In the recirculating aquaponics system, water flows between tanks with yellow perch and crayfish and a raceway with floating boards that support tomato plants.

A new research project has shown that integrated multitrophic aquaculture, or IMTA, is showing promise in the future as a key component of aquaculture in the Midwest. Michigan Sea Grant Director Silvia Newell, along with Dr. Kevin Neves, associate teaching professor in Bowling Green’s Department of Biological Sciences, recently showed that a recirculating aquaponics system is more than capable of simultaneously raising Lake Erie yellow perch and crops like tomatoes and lettuce.

“We were able to figure out how the nitrogen gets moved through the system and found that the rate at which ammonia was converted to nitrate — nitrification — was impressive,” Newell was quoted as saying in a recent article by Ohio Sea Grant. “This conversion is important because nitrate is a form of nitrogen that is typically safe for most organisms, even at higher levels.
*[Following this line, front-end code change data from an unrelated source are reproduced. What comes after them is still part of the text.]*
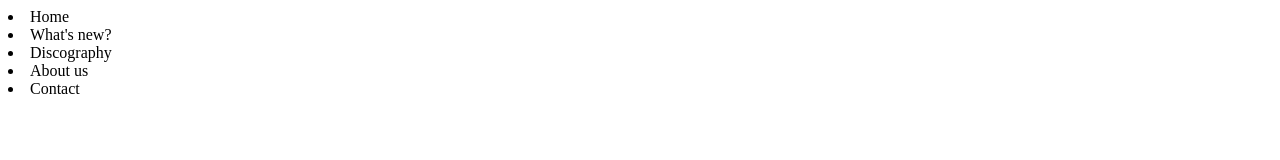
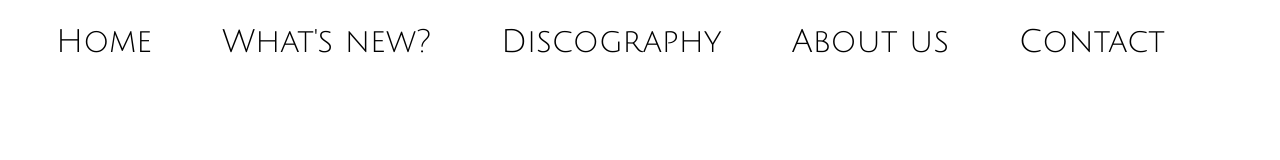
Before and after one commit to shamandul/web-landing-page, a plain HTML site: page index.html in a window 1280 px wide. Drawn offline with Linux system fonts and the light colour scheme.

Commit message:
navigation bar with its styles

```diff
--- a/css/styles.css
+++ b/css/styles.css
@@ -0,0 +1,44 @@
+@import url('https://fonts.googleapis.com/css2?family=Julius+Sans+One&display=swap');
+
+* {
+  margin: 0;
+  padding: 0;
+  font-family: 'Julius Sans One', sans-serif;
+}
+
+
+nav {
+  position: fixed;
+  top: 0;
+  left: 0;
+  /*padding: 10px;*/
+  background-color: rgba(0, 0, 0, 0);
+  width: 99%;
+  z-index: 3;
+  padding: 1.5em;
+}
+
+nav ul {
+  list-style: none;
+  background-color: rgb(0, 0, 0, 0);
+  width: 100%;
+}
+
+nav ul li {
+  display: inline;
+  justify-content: space-around;
+  text-align: center;
+  background-color: rgb(0, 0, 0, 0);
+  width: 100%;
+}
+
+nav ul li a {
+  padding: 1em;
+  text-decoration: none;
+  background-color: rgb(0, 0, 0, 0);
+  font-size: 2em;
+}
+
+nav ul li a:hover {
+  background-color: rgba(64, 39, 156, 0.8);
+}
--- a/index.html
+++ b/index.html
@@ -4,17 +4,18 @@
     <meta charset="UTF-8" />
     <meta http-equiv="X-UA-Compatible" content="IE=edge" />
     <meta name="viewport" content="width=device-width, initial-scale=1.0" />
+    <link rel="stylesheet" href="css/styles.css" />
     <title>Event 21</title>
   </head>
   <body>
     <nav>
-      <lu>
-        <li>Home</li>
-        <li>What's new?</li>
-        <li>Discography</li>
-        <li>About us</li>
-        <li>Contact</li>
-      </lu>
+      <ul>
+        <li><a>Home</a></li>
+        <li><a>What's new?</a></li>
+        <li><a>Discography</a></li>
+        <li><a>About us</a></li>
+        <li><a>Contact</a></li>
+      </ul>
     </nav>
     <div class="container">
       <div class="home"></div>
```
And plants flourish with a lot of nitrate.”

Read more about the project and the benefits of IMTA.